"China's overheating economy in some fields does not mean it needs a hard landing or a soft landing, for it has not hindered overall economic growth," de Jong said in an interview.
"China has great space to develop its economy in other spheres and there is no need at all to cool down its economy."
On the basis of China's sound economic development, it is possible that ABN AMRO Asset Management could collect more funds from the nation's market, said Arne Lindman, chief executive officer of ABN AMRO Asset Management Asia Pacific.
"China is a very important part of our market in the Asia Pacific region. We need to increase investment in it," Lindman said.
He said the first thing the company will do is to increase its shares in its joint venture in China from the current 33 per cent to 49 per cent.
ABN AMRO launched its joint venture with Xiangcai Securities in September last year with a registered capital of 100 million yuan (US$12 million).
ABN AMRO took up a 33 per cent stake in the ABN AMRO Xiangcai Fund Management Company Ltd, while Xiangcai took the remainder.
The share increase means that ABN AMRO will invest a sum purchasing the 16 per cent stake from Xiangcai Securities.
"But the specific sum is hard to figure out. It will be decided by negotiating with our Chinese partner after the application is approved by the China Securities Regulatory Commission," said Frances Chang, chief executive officer of ABN AMRO Asset Management (Asia) Ltd China.
The venture manages funds of 3.5 billion yuan (US$424 million), collected from Chinese individuals through banks, the stocks market and institutions such as banks and insurance companies.
"All the funds have been put into the market, and it is going on well," said Chang.
Michael Lu, vice-president of ABN AMRO Asset Management (Asia) Ltd, said as China loosens its policy, the company plans to issue one to two funds in China yearly to collect more capital.
His words were echoed by Lindman who said if the Chinese market opens up wider, the company will be able to help more Chinese enterprises go outside the Chinese market. And vice versa with more foreign investors coming to find new investment opportunities in China.
"But the opening up should go step by step, not too fast, otherwise, it will cause instability in the capital market," he said.
Lindman said ABN AMRO will not consider launching a second asset management joint venture in China. But the group company may possibly launch a futures trading joint venture in the country by co-operating with its Chinese partners. He did not reveal details.

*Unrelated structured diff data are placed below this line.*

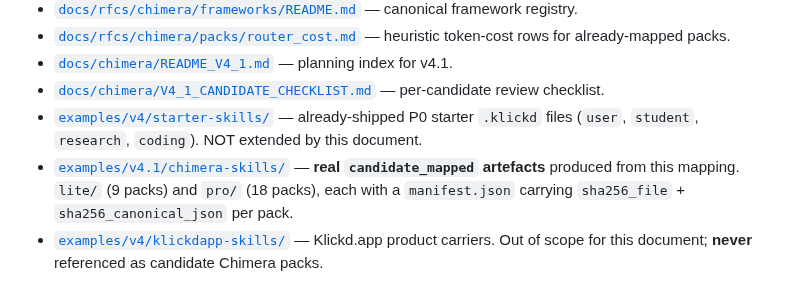
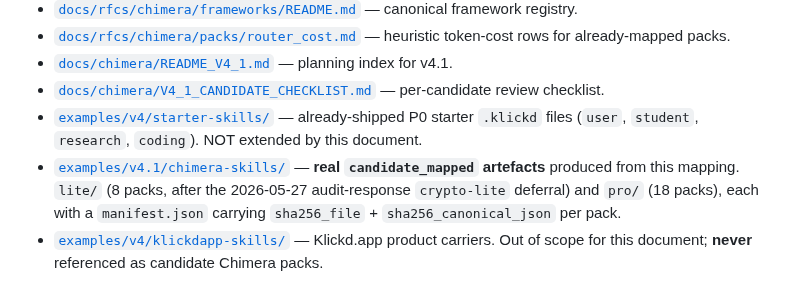
Before and after one commit to Davincc77/klickdskill, a Markdown page: docs/chimera/V4_1_SKILL_CANDIDATE_MAPPING.md, the part around the change. Rendered like a GitHub page.

Commit message:
docs(chimera): fix stale lite pack count in mapping doc §5
Final-review WARN follow-up: §5 'See also' bullet still said
'lite/ (9 packs)' although the actual lite count is 8 after the
2026-05-27 audit-response 'crypto-lite' deferral. The §0.5
rename+defer table, §4 status summary, README_V4_1.md §5, and
examples/v4.1/chimera-skills/README.md already showed 8/18; only this
one prose bullet was stale.

Doc-only. Non-normative. No artefact, schema, validator, test,
manifest, or release artefact changes.

Co-Authored-By: Claude Opus 4.7 <noreply@anthropic.com>

```diff
--- a/docs/chimera/V4_1_SKILL_CANDIDATE_MAPPING.md
+++ b/docs/chimera/V4_1_SKILL_CANDIDATE_MAPPING.md
@@ -208,5 +208,5 @@ Promotion path:
 - [`docs/chimera/README_V4_1.md`](./README_V4_1.md) — planning index for v4.1.
 - [`docs/chimera/V4_1_CANDIDATE_CHECKLIST.md`](./V4_1_CANDIDATE_CHECKLIST.md) — per-candidate review checklist.
 - [`examples/v4/starter-skills/`](../../examples/v4/starter-skills/) — already-shipped P0 starter `.klickd` files (`user`, `student`, `research`, `coding`). NOT extended by this document.
-- [`examples/v4.1/chimera-skills/`](../../examples/v4.1/chimera-skills/) — **real `candidate_mapped` artefacts** produced from this mapping. `lite/` (9 packs) and `pro/` (18 packs), each with a `manifest.json` carrying `sha256_file` + `sha256_canonical_json` per pack.
+- [`examples/v4.1/chimera-skills/`](../../examples/v4.1/chimera-skills/) — **real `candidate_mapped` artefacts** produced from this mapping. `lite/` (8 packs, after the 2026-05-27 audit-response `crypto-lite` deferral) and `pro/` (18 packs), each with a `manifest.json` carrying `sha256_file` + `sha256_canonical_json` per pack.
 - [`examples/v4/klickdapp-skills/`](../../examples/v4/klickdapp-skills/) — Klickd.app product carriers. Out of scope for this document; **never** referenced as candidate Chimera packs.
```
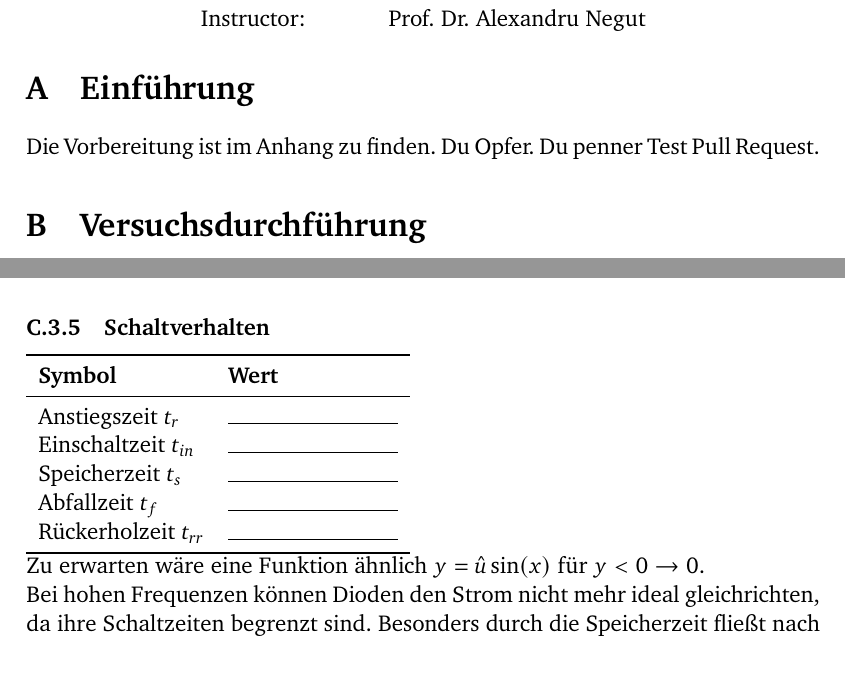
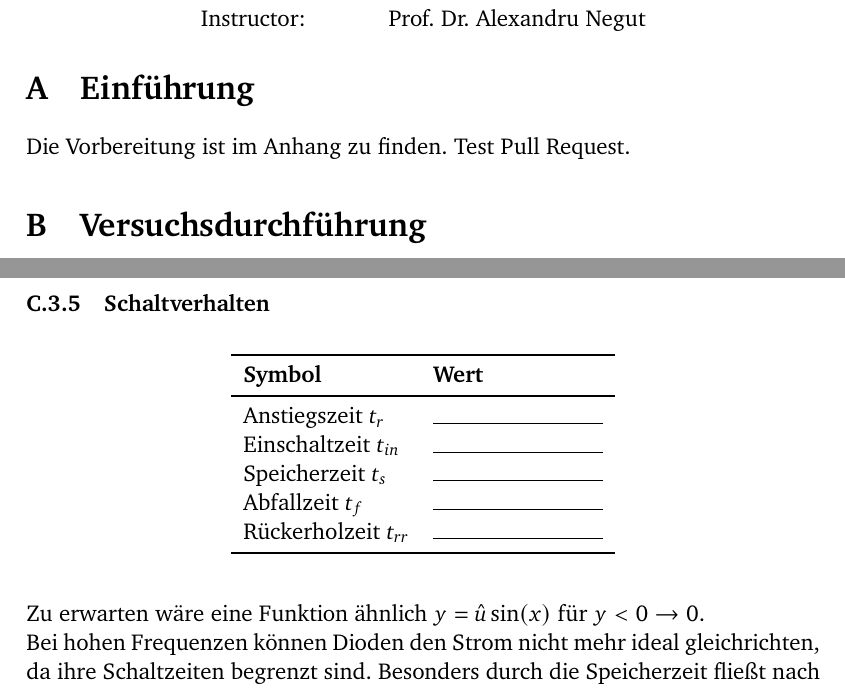
Before and after one commit to GeneralBombe/ProtokollDiode, a LaTeX document (template.tex): two parts of pages 1 and 4 of 7 before the commit and two parts of pages 1 and 5 of 7 after it, joined at a grey line, cut so that both start at the same text. Compiled offline with pdfLaTeX.

Commit message:
centered C3.1 table,  C3.5 table, added paragraphs for spacing

```diff
--- a/template.tex
+++ b/template.tex
@@ -81,7 +81,7 @@ per-mode=symbol-or-fraction,
 %----------------------------------------------------------------------------------------
 
 \section{Einführung}
-Die Vorbereitung ist im Anhang zu finden. Du Opfer. Du penner
+Die Vorbereitung ist im Anhang zu finden.
 Test Pull Request.
 
 \section{Versuchsdurchführung}
@@ -299,18 +312,23 @@ Der Emissionskoeffizient passt dabei die Idealkennlinie etwas an die gemessene a
 
 \subsubsection{Schaltverhalten}
 
+\vspace{1em}
+
+\begin{center}
 \begin{tabular}{ll}
 \toprule
 \textbf{Symbol} & \textbf{Wert} \\
 \midrule
-Anstiegszeit $t_r$    & \rule{3cm}{0.4pt} \\
-Einschaltzeit $t_{in}$ & \rule{3cm}{0.4pt} \\
-Speicherzeit  $t_s$    & \rule{3cm}{0.4pt} \\
-Abfallzeit $t_f$    & \rule{3cm}{0.4pt} \\
-Rückerholzeit $t_{rr}$ & \rule{3cm}{0.4pt} \\
+Anstiegszeit $t_r$       & \rule{3cm}{0.4pt} \\
+Einschaltzeit $t_{in}$   & \rule{3cm}{0.4pt} \\
+Speicherzeit  $t_s$      & \rule{3cm}{0.4pt} \\
+Abfallzeit $t_f$         & \rule{3cm}{0.4pt} \\
+Rückerholzeit $t_{rr}$   & \rule{3cm}{0.4pt} \\
 \bottomrule
 \end{tabular}
-\par \par
+\end{center}
+
+\vspace{1em}
 
 Zu erwarten wäre eine Funktion ähnlich $y = \hat{u}\sin(x) \text{ für } y < 0 \rightarrow 0$.\par
 Bei hohen Frequenzen können Dioden den Strom nicht mehr ideal gleichrichten, da ihre Schaltzeiten begrenzt sind. Besonders durch die Speicherzeit fließt nach dem Umschalten kurzzeitig ein Rückstrom. Auch die Rückerholzeit führt zu negativen Stromimpulsen beim Sperren. Dadurch entstehen bei höheren Frequenzen Verzerrungen im Stromverlauf, da die Diode nicht mehr rechtzeitig schalten kann.
```
Also changed, not shown: template.tex (19 more changed lines).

"China is a very strong equity capital market that is expected to have an input of large capital as the fund business extends into its social securities and pension markets," he said.
To date, 38 fund companies have issued funds valued at a combined 200 billion yuan (US$24.2 billion) on the China market.
"If the policy allows insurance companies to invest in the fund market, we will have a very good chance to expand business," Lindman said.
"But fierce competition will come just as the overseas markets face," he said.